Addressing antimicrobial resistance by improving access and quality of care - a review of the literature from East Africa

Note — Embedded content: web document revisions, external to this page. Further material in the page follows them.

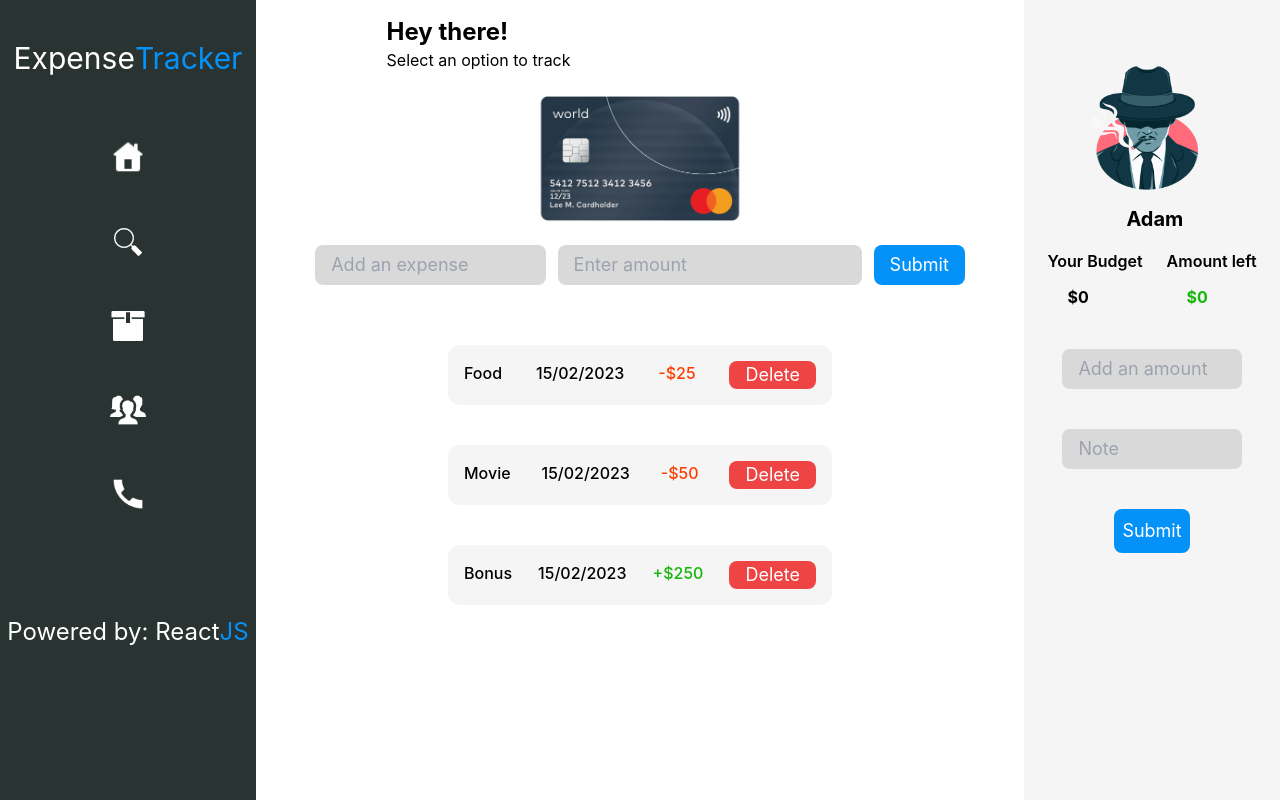
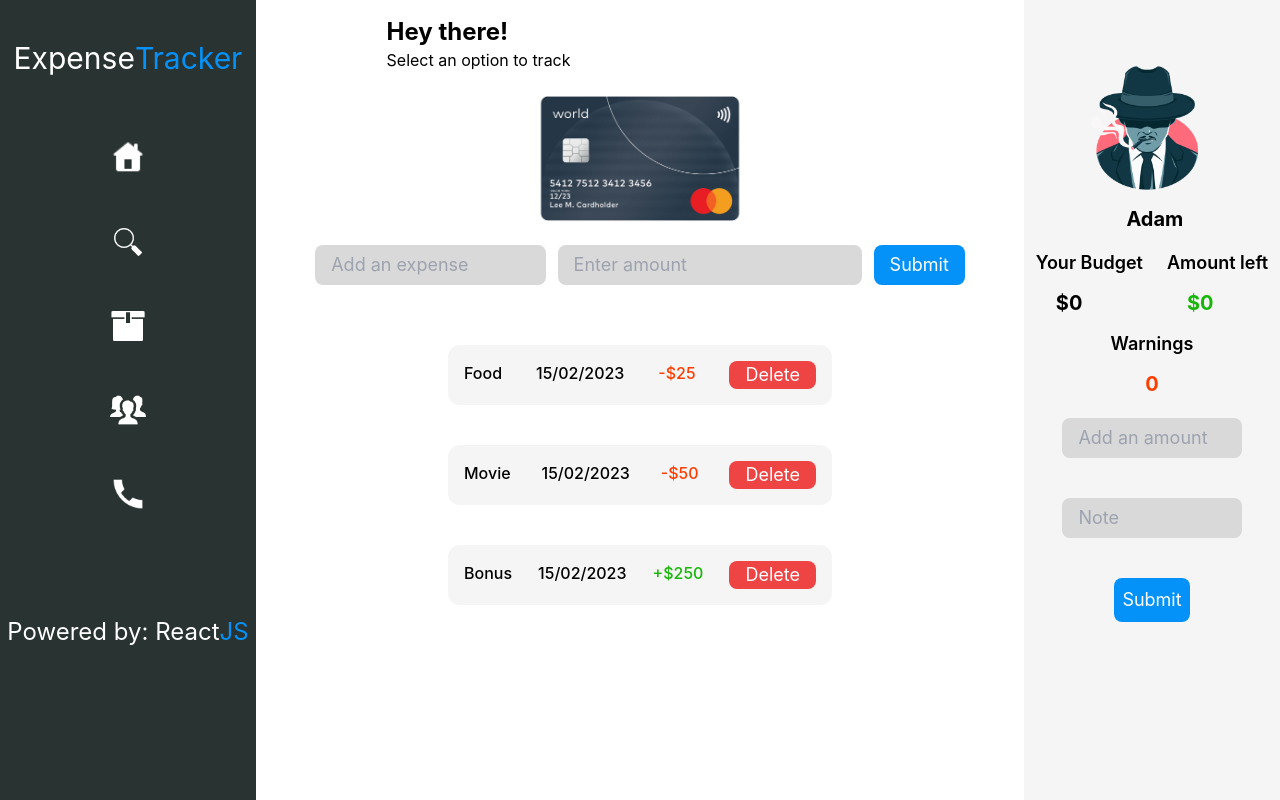
Before and after one commit to Tejas204/Expense-Tracker, a React (Create React App) app: page / in a window 1280 px wide. Built offline with nearby package versions, Linux system fonts and the light colour scheme.

Commit message:
Added a warning section to display budget exceeded warnings

```diff
--- a/src/App.js
+++ b/src/App.js
@@ -10,6 +10,9 @@ function App() {
 
   //This hook will help pass the expense amount to the UserProfileBudget
   const [expenseReceived, getExpenseReceived] = useState(0);
+
+  //This hook will help determine if transaction can be added or not if budget is exceeded.
+
 
   return (
     // Main component --> contains the sub components
--- a/src/components/TransactionPage.js
+++ b/src/components/TransactionPage.js
@@ -4,7 +4,6 @@ import mastercard from '../images/mastercard.png'
 import { transactionHistory } from '../data'
 
 const TransactionPage = ({getExpenseReceived}) => {
-
 
   //This react hook takes transactionHistory as value which gets updated when the onSubmit buton in
   //the expense section is clicked.
@@ -57,7 +56,6 @@ const TransactionPage = ({getExpenseReceived}) => {
                     amount: "-$"+document.getElementById('getExpenseAmount').value,
                     recordId: transactionCount + 1
                   }));
-                  console.log("Transaction count"+transactionCount);
               }}>Submit</button>
             </form>
         </div>
--- a/src/components/UserProfileBudget.js
+++ b/src/components/UserProfileBudget.js
@@ -9,7 +9,10 @@ const UserProfileBudget = ({expenseReceived}) => {
 
  //This hook will set the deducted budget amount
  let [amountleft, setAmountLeft] = useState(0);
- console.log(amountleft);
+
+
+ //This hook will update the warnings if budget is exceeded
+ let [numberOfWarnings, setNumberOfWarnings] = useState(0);
 
  // This useffect hook will update the amountLeft when budgetAmount updates
  useEffect(() => {
@@ -27,6 +30,9 @@ useEffect(() => {
   if(amountleft<0){
     alert("You have exceeded your budget");
     setAmountLeft(0);
+    setBudgetAmount(0);
+    setNumberOfWarnings(numberOfWarnings+1);
+    console.log(numberOfWarnings);
   }
   else{
     setAmountLeft(amountleft);
@@ -34,7 +40,6 @@ useEffect(() => {
 }, [expenseReceived]);
 
 
- console.log(expenseReceived);
 
 
   return (
@@ -49,18 +54,24 @@ useEffect(() => {
       {/* This div displays the budget */}
       <div className='flex flex-row justify-center space-x-6 mt-4'>
         <div className='flex flex-col gap-y-3'>
-          <p className='font-semibold'>Your Budget</p>
-          <p className='font-bold ml-5'>${budgetAmount}</p>
+          <p className='font-semibold text-lg'>Your Budget</p>
+          <p className='font-bold ml-5 text-xl'>${budgetAmount}</p>
         </div>
         {/* Whenever expense is added, this amount gets deducted */}
         <div className='flex flex-col gap-y-3'>
-          <p className='font-semibold'>Amount left</p>
-          <p className='font-bold text-[#17B609] ml-5'>${amountleft}</p>
+          <p className='font-semibold text-lg'>Amount left</p>
+          <p className='font-bold text-[#17B609] ml-5 text-xl'>${amountleft}</p>
         </div>
       </div>
 
+      {/* This div displays the number of warnings */}
+      <div className='flex flex-col justify-center text-center space-y-3 mt-[5%]'>
+        <p className='text-lg font-semibold'>Warnings</p>
+        <p className='text-xl text-[#FF3D00] font-bold'>{numberOfWarnings}</p>
+      </div>
+
       {/* Form for increasing the budget */}
-      <form className='flex flex-col space-y-10 justify-items-center mt-10'>
+      <form className='flex flex-col space-y-10 justify-items-center mt-5'>
           <input id='budgetAmountDiv' type='text' placeholder='Add an amount' className='bg-[#D9D9D9] h-10 w-[70%] rounded-lg focus:ring-2 focus:ring-[#0492F9] outline-none p-2 placeholder:p-2 text-lg ml-[15%]'></input>
           <input type='text' placeholder='Note' className='bg-[#D9D9D9] h-10 w-[70%] rounded-lg focus:ring-2 focus:ring-[#0492F9] outline-none p-2 placeholder:p-2 text-lg ml-[15%]'></input>
           <button type='button' className='bg-[#0492F9] p-2 w-[30%] rounded-lg text-white text-lg ml-[35%]' onClick={() => {
```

Universal access to healthcare, including quality medicines, is a fundamental human right but is still out of reach for many in low- and middle-income countries (LMICs). An existing framework capturing variability of access to healthcare in low-resource settings includes the 5 dimensions: availability, accessibility, affordability, adequacy, and acceptability. This framework encompasses key components, including health infrastructure and means to access it as well as service organisation, costs, and factors that influence users' satisfaction. However, in reality, the effectiveness of accessed healthcare is measured by the likelihood of a positive outcome. We therefore propose an expansion of this framework to include an additional dimension, "aspects of quality," incorporating quality, which critically influences the ability of the accessed services to generate optimal health outcomes. Within this framework, we explore literature from East Africa likely relevant to a range of LMIC contexts, mainly focusing on the provision of widely used antimicrobials such as antimalarials and antibiotics. We argue that major inadequacies exist across all 6 dimensions of access and quality of drugs and their provision. While the global focus is on curbing excessive antimicrobial use to tackle the antimicrobial resistance (AMR) crisis, major constraints around access shape patients' health-seeking decisions leading to potentially problematic practices that might exacerbate the AMR problem. We advocate for a holistic approach to tackling these inadequacies, encompassing all dimensions of access and quality of healthcare in order to improve health outcomes while simultaneously counteracting the AMR crisis.